Allie Loveland hardly sleeps. With her commitments to the Edgewater Foundation and College Park Neighborhood Association and her creation of an adaptive rowing club and her own daycare, she has no time for sleep! When asked her purpose in taking on countless projects and activities, she has one answer:
“It’s really being a Christian woman and wanting to help others. It feeds the fire inside you,” Loveland said. “To want to do good and to want to see your community become a better community. That’s the only thing I know.”
From the moment she realized she wanted to move here as a college student who got lost driving through College Park to the present after being an active resident of 29 years, Loveland has helped build this community in more ways than one. When her children entered middle school, she jumped in.
Loveland first became involved with the College Park Neighborhood Association after a friend asked if she’d be interested. With the support of her husband, she agreed and later became its president.
Through the CPNA, Loveland created Schools of College Park for principals to maintain a connection with parents. She held political forums where candidates could explain their platforms. And she joined forces with the College Park Partnership (now College Park Main Street) to clean up trash.
“It’s about everybody being very proud of their community, showing off their community and saying, ‘Hey, look at what we can do,’ and our kids are really helping,” Loveland said.
With her endeavor to shape the future generation, Loveland has dedicated her time to the Edgewater Foundation and to aiding children who need a little help along the way.
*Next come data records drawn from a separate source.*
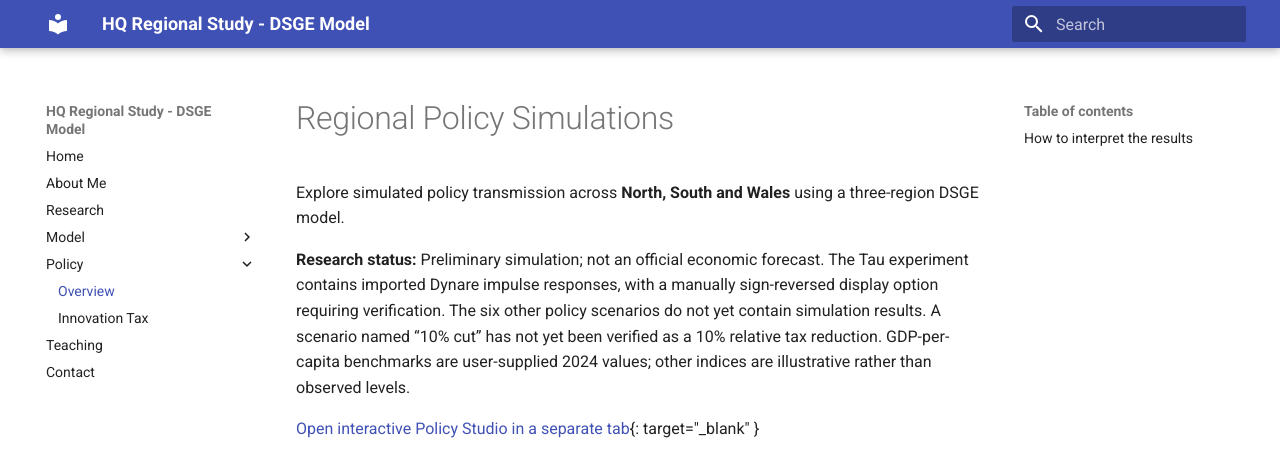
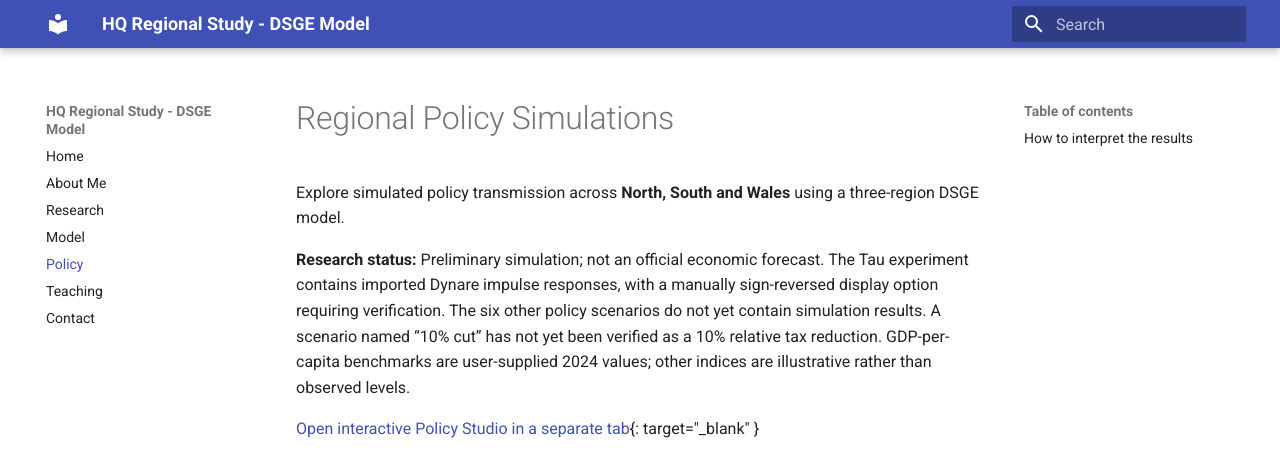
Before and after one commit to macro-structures/regional-dsge, an MkDocs documentation site: the page built from docs/policy/index.md, in a window 1280 px wide. Shown: the top 456 px of the page. Built offline with MkDocs 1.6.1 and Material for MkDocs 9.7.7, drawn with Linux system fonts in a browser that asks for light colours; grey boxes are pictures that could not be loaded.

Commit message:
Update mkdocs.yml

```diff
--- a/mkdocs.yml
+++ b/mkdocs.yml
@@ -5,11 +5,8 @@ nav:
   - Home: index.md
   - About Me: about.md
   - Research: research.md
-  - Model:
-      - Equilibrium: model/equilibrium.md
-  - Policy:
-      - Overview: policy/index.md
-      - Innovation Tax: policy/innovation-tax.md
+  - Model: model/setup.md
+  - Policy: policy/index.md
   - Teaching: teaching.md
   - Contact: contact.md
 
```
The Foundation, which Loveland says works hard to earn money to give away, provided $20,000 in scholarships this year. Loveland hopes to help these students become well-rounded and self-sustaining.
Loveland’s love for children and the desire to be a good mother led her to create an in-home day care to raise her children. Her day care, where she provides a full schedule with breakfast and lunch, recess, storytelling, naptime and lessons, still thrives today.
On top of providing support for children, Loveland and her family have created Edgewater Adaptive Rowing of College Park (edgewateradaptive.org), a rowing club for wounded veterans. Work on the club, Loveland said, will take years, but the Lovelands aren’t going anywhere. She is excited to continue building it to assist people who might be stuck at home, depressed or have post-traumatic stress.
“They don’t have anything to go out to do, so what we want to do is put them in boats,” Loveland said. “Let them win medals again; let them become successful and competitive because they need that. They thrive on it.”
Loveland’s neighborhood contributions began when friends asked for help, and she wanted to make College Park the best it can be. Loveland has been honored for baking the Best Brownies in College Park at Sunday in the Park. And the College Park Partnership awarded her Rookie of the Year and Spirit of College Park, but she’s not done yet. With her kids now in college, she and her husband plan to continue their involvement in the community.
“We figured we would just try our hardest, and that way, once we’re gone, we’ve left something that hopefully can be cherished and help other people,” Loveland said. “You need to watch it evolve because people know what they’re doing. They’re going to take that little thing you did, and they’re going to make it better. That’s the whole point, and I love that.”